Yes, you are! Yes, you are! I just saw you wipe your eyes.
No, I didn't.
I just Quit looking at me! Dad! Oh, my God! - I've made my father cry.
- Now, don't you start! Oh, God, I'm only crying because you're crying.
I'm not crying! I don't know what this is.
I didn't even cry when I got shot.
I didn't cry when you got shot, either.
I'm getting rid of that damn painting right now.
I just wish I knew why you told the waiter you loved it so much.
- I was lying to him! - Oh, you can lie to him, - but you can't lie to me?! - Please, please stop crying.
- I wanna keep it now.
- No, it's no good.
No, no, it is good.
It's very good.
I love it! Well, I found that Dad, are you crying? [SPEAKING INDISTINCTLY] Frasier, what happened? Oh, my God, you're crying too.
Why is everybody crying? You know how I get when other people cry.
Tell me what happened.
I made our father cry.
I'm not crying! Well, I am! - I'm the most ungrateful son there is.
- I can never do anything for my sons.
No one wants to come to my party! [WATER RUNNING] Dad? Frasier.
Don't you think we ought to talk about what happened? Nothing happened this afternoon.
Look, Dad, I know you're disappointed about the painting.
It's not a problem.
Well, look, you said yourself that it wasn't as easy for you to give me things as it was when I was a kid.
I wasn't very good at it then either.
Your mother always picked all your stuff out.
Still, you did put a roof over my head, sent me to school All right, all right.
You wanna talk about this? We'll talk about it.
Do people come to you after they've met me and say, "How can that guy be your father, he's nothing like you"? Well Because they've been saying that to me about you for the last 40 years.
I just thought, I don't know, that I'd finally given you something, something you liked, something we both liked.
Like we had something in common or something.
It's no big deal.
I'm tired.
I'm going to bed.

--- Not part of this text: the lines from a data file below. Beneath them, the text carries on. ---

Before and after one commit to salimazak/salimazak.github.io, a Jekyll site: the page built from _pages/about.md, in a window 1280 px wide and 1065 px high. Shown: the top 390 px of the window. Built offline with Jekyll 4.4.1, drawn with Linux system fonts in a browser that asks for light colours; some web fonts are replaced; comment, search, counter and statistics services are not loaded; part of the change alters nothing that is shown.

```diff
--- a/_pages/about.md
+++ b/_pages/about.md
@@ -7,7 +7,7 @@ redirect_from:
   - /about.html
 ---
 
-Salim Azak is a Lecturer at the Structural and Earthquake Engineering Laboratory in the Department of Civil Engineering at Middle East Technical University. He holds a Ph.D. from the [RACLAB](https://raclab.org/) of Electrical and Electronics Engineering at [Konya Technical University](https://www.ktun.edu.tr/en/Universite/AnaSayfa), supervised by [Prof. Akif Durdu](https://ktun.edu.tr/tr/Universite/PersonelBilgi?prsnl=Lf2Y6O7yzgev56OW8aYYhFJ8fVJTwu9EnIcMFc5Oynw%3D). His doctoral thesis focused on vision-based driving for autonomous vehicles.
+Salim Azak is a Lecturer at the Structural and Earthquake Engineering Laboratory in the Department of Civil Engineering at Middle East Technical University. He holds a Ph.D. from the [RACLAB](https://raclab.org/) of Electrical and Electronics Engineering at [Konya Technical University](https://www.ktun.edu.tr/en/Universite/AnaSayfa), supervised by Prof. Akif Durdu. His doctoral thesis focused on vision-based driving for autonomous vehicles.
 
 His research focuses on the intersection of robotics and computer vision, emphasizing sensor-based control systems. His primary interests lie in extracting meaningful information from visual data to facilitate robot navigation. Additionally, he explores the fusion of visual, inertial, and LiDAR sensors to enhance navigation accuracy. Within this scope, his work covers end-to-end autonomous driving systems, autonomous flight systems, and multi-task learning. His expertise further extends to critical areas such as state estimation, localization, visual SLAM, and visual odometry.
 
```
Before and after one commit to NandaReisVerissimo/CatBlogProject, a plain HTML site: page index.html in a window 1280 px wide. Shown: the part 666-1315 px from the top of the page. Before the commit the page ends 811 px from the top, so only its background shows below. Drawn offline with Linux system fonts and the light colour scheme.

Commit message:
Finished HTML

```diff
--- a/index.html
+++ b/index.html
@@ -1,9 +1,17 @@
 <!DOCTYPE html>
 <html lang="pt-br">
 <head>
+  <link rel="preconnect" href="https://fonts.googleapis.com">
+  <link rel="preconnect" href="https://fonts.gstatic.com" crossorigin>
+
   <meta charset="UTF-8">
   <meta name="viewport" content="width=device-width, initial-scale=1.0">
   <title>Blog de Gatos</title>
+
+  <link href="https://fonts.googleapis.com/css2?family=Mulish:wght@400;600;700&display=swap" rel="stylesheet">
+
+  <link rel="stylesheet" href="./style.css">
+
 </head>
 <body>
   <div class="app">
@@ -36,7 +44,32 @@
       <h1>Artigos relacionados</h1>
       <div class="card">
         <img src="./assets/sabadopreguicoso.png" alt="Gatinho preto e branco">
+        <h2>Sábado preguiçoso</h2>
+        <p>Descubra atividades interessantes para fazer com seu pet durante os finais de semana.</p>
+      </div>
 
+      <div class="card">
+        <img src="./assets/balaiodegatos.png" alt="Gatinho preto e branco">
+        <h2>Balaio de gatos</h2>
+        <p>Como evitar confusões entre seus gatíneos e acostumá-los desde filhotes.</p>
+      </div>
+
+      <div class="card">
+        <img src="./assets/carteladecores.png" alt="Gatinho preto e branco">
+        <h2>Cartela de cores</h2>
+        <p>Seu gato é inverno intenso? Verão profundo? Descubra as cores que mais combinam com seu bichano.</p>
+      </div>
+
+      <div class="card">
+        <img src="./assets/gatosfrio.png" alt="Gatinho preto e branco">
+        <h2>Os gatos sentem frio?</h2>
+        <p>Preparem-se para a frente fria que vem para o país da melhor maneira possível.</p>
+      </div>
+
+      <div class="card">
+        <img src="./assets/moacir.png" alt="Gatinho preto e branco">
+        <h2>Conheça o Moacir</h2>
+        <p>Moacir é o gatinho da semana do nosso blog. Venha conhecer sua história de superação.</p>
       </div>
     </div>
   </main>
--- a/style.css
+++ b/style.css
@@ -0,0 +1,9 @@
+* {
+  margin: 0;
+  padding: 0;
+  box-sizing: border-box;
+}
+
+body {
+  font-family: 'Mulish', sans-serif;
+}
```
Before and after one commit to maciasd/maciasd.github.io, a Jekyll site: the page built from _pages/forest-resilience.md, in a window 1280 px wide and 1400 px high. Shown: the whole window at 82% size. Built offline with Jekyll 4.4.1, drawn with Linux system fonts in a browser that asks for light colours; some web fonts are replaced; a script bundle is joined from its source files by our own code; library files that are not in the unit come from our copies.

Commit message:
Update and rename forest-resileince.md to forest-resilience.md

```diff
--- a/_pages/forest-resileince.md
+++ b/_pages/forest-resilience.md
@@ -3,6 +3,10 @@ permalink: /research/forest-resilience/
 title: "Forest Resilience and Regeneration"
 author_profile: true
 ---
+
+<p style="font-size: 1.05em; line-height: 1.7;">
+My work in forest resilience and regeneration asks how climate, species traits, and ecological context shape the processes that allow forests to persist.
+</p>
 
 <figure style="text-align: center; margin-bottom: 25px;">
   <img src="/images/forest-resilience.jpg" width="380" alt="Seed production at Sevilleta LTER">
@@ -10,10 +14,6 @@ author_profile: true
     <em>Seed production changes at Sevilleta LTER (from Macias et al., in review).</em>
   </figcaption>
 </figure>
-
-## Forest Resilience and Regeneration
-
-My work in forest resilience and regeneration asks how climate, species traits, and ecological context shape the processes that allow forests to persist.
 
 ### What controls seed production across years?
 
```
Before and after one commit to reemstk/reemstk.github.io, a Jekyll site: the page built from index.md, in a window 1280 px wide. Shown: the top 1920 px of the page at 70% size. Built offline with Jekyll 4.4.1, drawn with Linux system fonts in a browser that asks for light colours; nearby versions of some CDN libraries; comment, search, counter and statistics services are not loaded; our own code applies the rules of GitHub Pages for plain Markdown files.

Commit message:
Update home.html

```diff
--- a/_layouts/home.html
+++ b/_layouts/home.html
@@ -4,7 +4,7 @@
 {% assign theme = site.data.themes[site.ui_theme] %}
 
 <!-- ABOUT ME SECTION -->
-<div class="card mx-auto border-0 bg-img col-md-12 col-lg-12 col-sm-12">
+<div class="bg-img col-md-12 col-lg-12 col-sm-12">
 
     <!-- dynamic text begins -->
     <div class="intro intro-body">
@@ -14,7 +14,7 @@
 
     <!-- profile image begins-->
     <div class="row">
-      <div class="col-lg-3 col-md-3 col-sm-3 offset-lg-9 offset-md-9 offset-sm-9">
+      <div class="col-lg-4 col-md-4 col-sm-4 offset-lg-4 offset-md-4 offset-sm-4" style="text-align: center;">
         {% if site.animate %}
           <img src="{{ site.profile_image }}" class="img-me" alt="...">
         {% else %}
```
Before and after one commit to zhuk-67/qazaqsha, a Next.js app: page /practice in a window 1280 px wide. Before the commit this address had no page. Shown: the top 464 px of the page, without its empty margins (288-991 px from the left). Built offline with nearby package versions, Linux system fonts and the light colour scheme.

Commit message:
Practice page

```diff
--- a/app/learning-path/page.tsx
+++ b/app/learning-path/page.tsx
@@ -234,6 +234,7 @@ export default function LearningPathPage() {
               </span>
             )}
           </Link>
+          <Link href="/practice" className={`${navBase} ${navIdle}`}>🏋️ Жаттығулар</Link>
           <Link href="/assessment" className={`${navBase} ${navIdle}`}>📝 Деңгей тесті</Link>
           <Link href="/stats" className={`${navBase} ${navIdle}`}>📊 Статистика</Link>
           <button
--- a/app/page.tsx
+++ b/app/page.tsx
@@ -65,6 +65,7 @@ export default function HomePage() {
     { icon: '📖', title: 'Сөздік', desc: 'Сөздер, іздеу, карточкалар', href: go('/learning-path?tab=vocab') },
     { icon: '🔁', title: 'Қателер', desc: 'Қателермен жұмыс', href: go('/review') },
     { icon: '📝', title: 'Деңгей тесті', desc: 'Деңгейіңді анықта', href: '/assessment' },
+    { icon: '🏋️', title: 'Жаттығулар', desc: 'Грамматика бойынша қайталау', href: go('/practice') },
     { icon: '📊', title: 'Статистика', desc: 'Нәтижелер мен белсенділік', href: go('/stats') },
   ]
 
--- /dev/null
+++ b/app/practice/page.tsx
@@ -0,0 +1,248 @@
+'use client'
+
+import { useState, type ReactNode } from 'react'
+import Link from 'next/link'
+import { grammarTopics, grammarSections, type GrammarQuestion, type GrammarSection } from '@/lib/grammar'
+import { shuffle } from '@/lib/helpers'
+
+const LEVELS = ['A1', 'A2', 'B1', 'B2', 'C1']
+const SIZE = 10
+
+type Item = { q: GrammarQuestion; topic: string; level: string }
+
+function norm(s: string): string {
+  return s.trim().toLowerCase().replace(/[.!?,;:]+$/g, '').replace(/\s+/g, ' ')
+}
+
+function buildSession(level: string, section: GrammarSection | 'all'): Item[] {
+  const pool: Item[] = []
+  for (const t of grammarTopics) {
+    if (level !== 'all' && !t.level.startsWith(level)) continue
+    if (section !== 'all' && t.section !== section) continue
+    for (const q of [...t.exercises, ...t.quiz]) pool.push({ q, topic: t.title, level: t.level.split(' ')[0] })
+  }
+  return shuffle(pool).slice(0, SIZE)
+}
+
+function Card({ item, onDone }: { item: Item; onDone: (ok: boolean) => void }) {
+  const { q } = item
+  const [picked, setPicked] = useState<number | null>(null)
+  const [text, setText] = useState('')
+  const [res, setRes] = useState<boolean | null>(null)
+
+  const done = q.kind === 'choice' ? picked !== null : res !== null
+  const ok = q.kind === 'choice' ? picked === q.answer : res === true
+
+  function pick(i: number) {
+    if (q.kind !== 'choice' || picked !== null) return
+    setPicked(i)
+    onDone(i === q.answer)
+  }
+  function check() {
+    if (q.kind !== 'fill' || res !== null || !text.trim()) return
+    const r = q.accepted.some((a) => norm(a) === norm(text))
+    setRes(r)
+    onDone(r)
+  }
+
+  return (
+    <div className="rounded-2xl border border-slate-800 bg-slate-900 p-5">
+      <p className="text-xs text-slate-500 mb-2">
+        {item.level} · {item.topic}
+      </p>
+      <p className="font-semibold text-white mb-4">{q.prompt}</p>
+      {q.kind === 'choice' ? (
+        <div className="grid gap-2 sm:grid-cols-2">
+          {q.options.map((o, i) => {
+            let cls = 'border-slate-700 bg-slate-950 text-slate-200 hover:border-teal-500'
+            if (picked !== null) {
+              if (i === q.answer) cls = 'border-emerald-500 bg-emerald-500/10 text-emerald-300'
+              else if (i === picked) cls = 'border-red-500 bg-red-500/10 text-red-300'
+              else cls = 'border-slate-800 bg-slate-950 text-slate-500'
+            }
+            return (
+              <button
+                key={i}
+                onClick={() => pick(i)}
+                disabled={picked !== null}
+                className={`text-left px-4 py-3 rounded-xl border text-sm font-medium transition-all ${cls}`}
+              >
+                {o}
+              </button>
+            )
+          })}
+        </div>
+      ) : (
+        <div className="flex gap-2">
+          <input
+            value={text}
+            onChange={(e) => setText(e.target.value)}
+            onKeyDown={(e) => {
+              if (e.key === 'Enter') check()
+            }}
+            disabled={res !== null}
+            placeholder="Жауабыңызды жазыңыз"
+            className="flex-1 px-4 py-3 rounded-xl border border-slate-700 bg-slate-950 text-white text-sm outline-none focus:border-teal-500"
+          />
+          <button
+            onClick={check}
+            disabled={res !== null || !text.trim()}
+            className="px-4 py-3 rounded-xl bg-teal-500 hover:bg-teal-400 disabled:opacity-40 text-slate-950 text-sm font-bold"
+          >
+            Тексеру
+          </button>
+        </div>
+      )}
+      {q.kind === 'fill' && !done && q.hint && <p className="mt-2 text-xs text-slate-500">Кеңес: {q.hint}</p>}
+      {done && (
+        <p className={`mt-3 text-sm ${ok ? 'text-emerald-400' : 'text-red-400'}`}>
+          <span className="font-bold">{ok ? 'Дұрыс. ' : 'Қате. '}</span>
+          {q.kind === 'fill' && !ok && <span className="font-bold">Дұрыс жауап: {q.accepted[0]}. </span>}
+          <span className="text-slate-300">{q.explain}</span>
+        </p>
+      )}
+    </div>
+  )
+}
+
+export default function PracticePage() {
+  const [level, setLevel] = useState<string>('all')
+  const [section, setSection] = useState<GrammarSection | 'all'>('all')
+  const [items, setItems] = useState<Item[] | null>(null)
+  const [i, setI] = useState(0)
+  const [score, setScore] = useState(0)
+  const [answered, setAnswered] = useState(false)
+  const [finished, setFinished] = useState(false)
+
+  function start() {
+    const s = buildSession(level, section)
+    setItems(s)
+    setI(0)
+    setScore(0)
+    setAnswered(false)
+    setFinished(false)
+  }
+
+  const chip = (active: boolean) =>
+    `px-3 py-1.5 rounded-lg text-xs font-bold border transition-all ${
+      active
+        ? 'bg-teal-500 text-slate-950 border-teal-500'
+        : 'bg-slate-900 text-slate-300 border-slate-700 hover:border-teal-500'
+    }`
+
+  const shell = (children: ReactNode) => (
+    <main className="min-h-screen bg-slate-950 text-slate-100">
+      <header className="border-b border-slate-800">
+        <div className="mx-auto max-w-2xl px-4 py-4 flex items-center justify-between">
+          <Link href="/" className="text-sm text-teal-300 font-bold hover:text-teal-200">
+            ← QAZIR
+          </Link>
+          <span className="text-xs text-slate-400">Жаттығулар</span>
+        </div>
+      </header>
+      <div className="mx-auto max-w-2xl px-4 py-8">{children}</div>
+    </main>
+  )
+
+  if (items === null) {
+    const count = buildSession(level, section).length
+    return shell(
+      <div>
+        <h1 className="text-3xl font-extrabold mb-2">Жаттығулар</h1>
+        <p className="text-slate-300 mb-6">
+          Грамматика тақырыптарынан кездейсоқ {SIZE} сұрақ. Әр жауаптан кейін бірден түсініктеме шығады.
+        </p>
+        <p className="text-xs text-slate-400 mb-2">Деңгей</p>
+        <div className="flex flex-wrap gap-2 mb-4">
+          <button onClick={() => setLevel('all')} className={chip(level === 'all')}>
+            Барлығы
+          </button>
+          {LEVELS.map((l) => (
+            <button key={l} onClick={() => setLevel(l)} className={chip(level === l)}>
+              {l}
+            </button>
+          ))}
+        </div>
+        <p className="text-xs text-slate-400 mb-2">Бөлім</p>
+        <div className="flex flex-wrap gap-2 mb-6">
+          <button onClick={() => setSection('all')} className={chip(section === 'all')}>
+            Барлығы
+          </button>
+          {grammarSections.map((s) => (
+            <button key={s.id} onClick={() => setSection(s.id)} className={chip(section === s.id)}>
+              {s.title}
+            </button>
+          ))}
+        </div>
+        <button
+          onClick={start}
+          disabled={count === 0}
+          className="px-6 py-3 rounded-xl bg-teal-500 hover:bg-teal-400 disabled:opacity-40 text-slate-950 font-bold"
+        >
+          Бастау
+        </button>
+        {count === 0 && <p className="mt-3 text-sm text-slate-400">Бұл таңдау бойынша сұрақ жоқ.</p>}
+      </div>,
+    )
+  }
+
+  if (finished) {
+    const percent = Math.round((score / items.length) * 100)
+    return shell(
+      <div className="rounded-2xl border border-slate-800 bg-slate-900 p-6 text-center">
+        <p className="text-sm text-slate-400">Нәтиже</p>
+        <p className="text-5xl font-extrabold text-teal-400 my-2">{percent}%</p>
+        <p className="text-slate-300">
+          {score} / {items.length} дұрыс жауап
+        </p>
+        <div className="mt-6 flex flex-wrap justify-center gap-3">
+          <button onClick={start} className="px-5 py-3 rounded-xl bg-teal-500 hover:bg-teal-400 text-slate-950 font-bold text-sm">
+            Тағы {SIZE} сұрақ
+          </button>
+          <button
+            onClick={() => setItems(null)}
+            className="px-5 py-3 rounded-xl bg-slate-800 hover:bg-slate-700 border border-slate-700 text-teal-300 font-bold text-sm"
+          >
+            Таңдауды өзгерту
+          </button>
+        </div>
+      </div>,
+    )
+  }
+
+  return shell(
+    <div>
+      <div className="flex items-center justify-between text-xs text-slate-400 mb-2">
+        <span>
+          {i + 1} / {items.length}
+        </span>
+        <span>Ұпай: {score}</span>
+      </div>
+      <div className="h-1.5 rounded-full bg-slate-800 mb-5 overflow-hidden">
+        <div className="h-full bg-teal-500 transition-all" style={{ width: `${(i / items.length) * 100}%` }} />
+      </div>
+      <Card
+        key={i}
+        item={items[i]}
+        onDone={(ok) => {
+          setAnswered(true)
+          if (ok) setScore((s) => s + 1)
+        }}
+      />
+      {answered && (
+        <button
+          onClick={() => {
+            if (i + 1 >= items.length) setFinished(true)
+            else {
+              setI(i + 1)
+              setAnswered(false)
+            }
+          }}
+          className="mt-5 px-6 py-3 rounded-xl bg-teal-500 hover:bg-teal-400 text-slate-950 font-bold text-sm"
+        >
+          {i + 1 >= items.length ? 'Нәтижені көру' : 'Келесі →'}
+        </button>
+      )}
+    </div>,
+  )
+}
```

Dad, Dad, just hang on a second, will you? Do you remember a time when I was, oh, 6 or 7 years old? You were getting ready for work, and you were getting dressed, and I was playing with your badge? And you sat me down and you said that it was not a toy.
That it was a symbol of something very important of integrity and honesty and helping people.
Well, from then on, every time I'd see you put on that badge, I would, I would think of that.
I said it so you'd stop playing with the thing.
You were getting it all sticky.
Yeah, well, be that as it may.
I've tried to live up to your example, and help other people.
I've tried as a psychiatrist to conduct myself with the integrity that you showed as a police officer.
And when I find myself in a quandary as to the proper course of action, I think of you wearing that badge, and then I know what I have to do.
You gave me that.
Yeah? Yeah, Dad.
Thanks.
You know, I think I may have something else to give you, something that I know you'll really like.
MARTIN: I'll be back in a minute.
I've been holding on to this for quite a while now, waiting for the right time.
Oh, my goodness, Dad.
I'm speechless.
It's your ba Bolo tie! They gave it to your grandfather when he retired from the force.
When I graduated from the academy, he gave it to me, and now I'm giving it to you, and someday you'll give it to Frederick.
Well, I don't know what to say.
- You're not gonna start crying again.
- No, no, no.
It's just a surprise, that's all.
Hey, wait a minute.
You didn't think I was gonna give you my badge, did you? - Well, l - My badge?! That's a laugh! You'll have to pry that out of my cold, dead hands! It's a date!